Stored dataset items:
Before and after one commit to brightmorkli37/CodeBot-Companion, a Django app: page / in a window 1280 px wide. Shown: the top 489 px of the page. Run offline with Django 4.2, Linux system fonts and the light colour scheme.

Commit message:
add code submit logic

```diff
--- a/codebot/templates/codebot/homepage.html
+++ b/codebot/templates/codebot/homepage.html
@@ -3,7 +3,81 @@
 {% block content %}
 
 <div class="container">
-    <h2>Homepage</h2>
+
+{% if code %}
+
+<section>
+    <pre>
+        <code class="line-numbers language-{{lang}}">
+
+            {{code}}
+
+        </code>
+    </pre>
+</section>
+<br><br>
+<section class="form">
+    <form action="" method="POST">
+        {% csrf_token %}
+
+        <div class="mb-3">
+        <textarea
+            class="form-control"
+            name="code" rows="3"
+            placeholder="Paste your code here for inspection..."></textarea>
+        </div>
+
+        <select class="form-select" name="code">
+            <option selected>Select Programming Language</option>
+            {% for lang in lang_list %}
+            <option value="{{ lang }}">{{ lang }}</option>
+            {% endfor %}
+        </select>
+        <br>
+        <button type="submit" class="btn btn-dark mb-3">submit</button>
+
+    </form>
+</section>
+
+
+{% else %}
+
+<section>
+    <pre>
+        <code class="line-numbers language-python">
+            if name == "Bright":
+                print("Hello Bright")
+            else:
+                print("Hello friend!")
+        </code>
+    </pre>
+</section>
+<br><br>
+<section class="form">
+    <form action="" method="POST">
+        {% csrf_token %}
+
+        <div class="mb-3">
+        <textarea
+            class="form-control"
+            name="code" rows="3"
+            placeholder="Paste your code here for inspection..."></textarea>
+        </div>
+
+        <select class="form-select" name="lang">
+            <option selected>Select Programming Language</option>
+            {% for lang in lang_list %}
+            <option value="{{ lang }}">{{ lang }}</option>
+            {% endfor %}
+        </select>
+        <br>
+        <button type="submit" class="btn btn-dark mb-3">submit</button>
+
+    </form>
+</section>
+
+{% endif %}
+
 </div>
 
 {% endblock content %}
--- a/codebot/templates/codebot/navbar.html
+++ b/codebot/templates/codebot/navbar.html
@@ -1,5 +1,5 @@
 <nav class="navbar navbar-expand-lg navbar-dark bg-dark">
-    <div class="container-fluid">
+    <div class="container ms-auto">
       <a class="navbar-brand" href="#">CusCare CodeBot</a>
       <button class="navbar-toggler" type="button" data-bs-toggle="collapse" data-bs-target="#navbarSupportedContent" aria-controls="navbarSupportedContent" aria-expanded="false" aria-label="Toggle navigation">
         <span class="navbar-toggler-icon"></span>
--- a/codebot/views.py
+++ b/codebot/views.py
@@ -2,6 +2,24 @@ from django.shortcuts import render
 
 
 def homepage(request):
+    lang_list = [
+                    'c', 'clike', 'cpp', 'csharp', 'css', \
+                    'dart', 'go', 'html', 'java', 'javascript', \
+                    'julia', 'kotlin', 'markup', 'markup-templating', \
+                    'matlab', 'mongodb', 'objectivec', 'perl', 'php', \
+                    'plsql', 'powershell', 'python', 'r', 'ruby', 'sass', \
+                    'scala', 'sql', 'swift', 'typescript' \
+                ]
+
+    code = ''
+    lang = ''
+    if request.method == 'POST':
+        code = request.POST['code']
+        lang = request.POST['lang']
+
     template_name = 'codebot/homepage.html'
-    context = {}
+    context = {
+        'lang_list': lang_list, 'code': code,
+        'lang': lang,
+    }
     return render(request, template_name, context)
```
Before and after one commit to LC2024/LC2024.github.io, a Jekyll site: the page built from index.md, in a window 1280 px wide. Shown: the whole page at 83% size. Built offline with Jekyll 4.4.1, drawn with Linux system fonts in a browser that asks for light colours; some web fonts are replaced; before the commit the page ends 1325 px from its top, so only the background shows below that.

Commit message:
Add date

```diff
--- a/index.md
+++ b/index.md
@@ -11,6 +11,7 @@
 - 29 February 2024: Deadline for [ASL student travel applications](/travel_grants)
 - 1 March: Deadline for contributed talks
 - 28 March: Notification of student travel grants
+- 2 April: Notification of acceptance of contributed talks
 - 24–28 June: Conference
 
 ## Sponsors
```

▸ **Work instructions**: Repeat each line of the data exactly as it appears above.

▸ **Response area**:
Before and after one commit to brightmorkli37/CodeBot-Companion, a Django app: page / in a window 1280 px wide. Shown: the top 489 px of the page. Run offline with Django 4.2, Linux system fonts and the light colour scheme.

Commit message:
add code submit logic

```diff
--- a/codebot/templates/codebot/homepage.html
+++ b/codebot/templates/codebot/homepage.html
@@ -3,7 +3,81 @@
 {% block content %}
 
 <div class="container">
-    <h2>Homepage</h2>
+
+{% if code %}
+
+<section>
+    <pre>
+        <code class="line-numbers language-{{lang}}">
+
+            {{code}}
+
+        </code>
+    </pre>
+</section>
+<br><br>
+<section class="form">
+    <form action="" method="POST">
+        {% csrf_token %}
+
+        <div class="mb-3">
+        <textarea
+            class="form-control"
+            name="code" rows="3"
+            placeholder="Paste your code here for inspection..."></textarea>
+        </div>
+
+        <select class="form-select" name="code">
+            <option selected>Select Programming Language</option>
+            {% for lang in lang_list %}
+            <option value="{{ lang }}">{{ lang }}</option>
+            {% endfor %}
+        </select>
+        <br>
+        <button type="submit" class="btn btn-dark mb-3">submit</button>
+
+    </form>
+</section>
+
+
+{% else %}
+
+<section>
+    <pre>
+        <code class="line-numbers language-python">
+            if name == "Bright":
+                print("Hello Bright")
+            else:
+                print("Hello friend!")
+        </code>
+    </pre>
+</section>
+<br><br>
+<section class="form">
+    <form action="" method="POST">
+        {% csrf_token %}
+
+        <div class="mb-3">
+        <textarea
+            class="form-control"
+            name="code" rows="3"
+            placeholder="Paste your code here for inspection..."></textarea>
+        </div>
+
+        <select class="form-select" name="lang">
+            <option selected>Select Programming Language</option>
+            {% for lang in lang_list %}
+            <option value="{{ lang }}">{{ lang }}</option>
+            {% endfor %}
+        </select>
+        <br>
+        <button type="submit" class="btn btn-dark mb-3">submit</button>
+
+    </form>
+</section>
+
+{% endif %}
+
 </div>
 
 {% endblock content %}
--- a/codebot/templates/codebot/navbar.html
+++ b/codebot/templates/codebot/navbar.html
@@ -1,5 +1,5 @@
 <nav class="navbar navbar-expand-lg navbar-dark bg-dark">
-    <div class="container-fluid">
+    <div class="container ms-auto">
       <a class="navbar-brand" href="#">CusCare CodeBot</a>
       <button class="navbar-toggler" type="button" data-bs-toggle="collapse" data-bs-target="#navbarSupportedContent" aria-controls="navbarSupportedContent" aria-expanded="false" aria-label="Toggle navigation">
         <span class="navbar-toggler-icon"></span>
--- a/codebot/views.py
+++ b/codebot/views.py
@@ -2,6 +2,24 @@ from django.shortcuts import render
 
 
 def homepage(request):
+    lang_list = [
+                    'c', 'clike', 'cpp', 'csharp', 'css', \
+                    'dart', 'go', 'html', 'java', 'javascript', \
+                    'julia', 'kotlin', 'markup', 'markup-templating', \
+                    'matlab', 'mongodb', 'objectivec', 'perl', 'php', \
+                    'plsql', 'powershell', 'python', 'r', 'ruby', 'sass', \
+                    'scala', 'sql', 'swift', 'typescript' \
+                ]
+
+    code = ''
+    lang = ''
+    if request.method == 'POST':
+        code = request.POST['code']
+        lang = request.POST['lang']
+
     template_name = 'codebot/homepage.html'
-    context = {}
+    context = {
+        'lang_list': lang_list, 'code': code,
+        'lang': lang,
+    }
     return render(request, template_name, context)
```
Before and after one commit to LC2024/LC2024.github.io, a Jekyll site: the page built from index.md, in a window 1280 px wide. Shown: the whole page at 83% size. Built offline with Jekyll 4.4.1, drawn with Linux system fonts in a browser that asks for light colours; some web fonts are replaced; before the commit the page ends 1325 px from its top, so only the background shows below that.

Commit message:
Add date

```diff
--- a/index.md
+++ b/index.md
@@ -11,6 +11,7 @@
 - 29 February 2024: Deadline for [ASL student travel applications](/travel_grants)
 - 1 March: Deadline for contributed talks
 - 28 March: Notification of student travel grants
+- 2 April: Notification of acceptance of contributed talks
 - 24–28 June: Conference
 
 ## Sponsors
```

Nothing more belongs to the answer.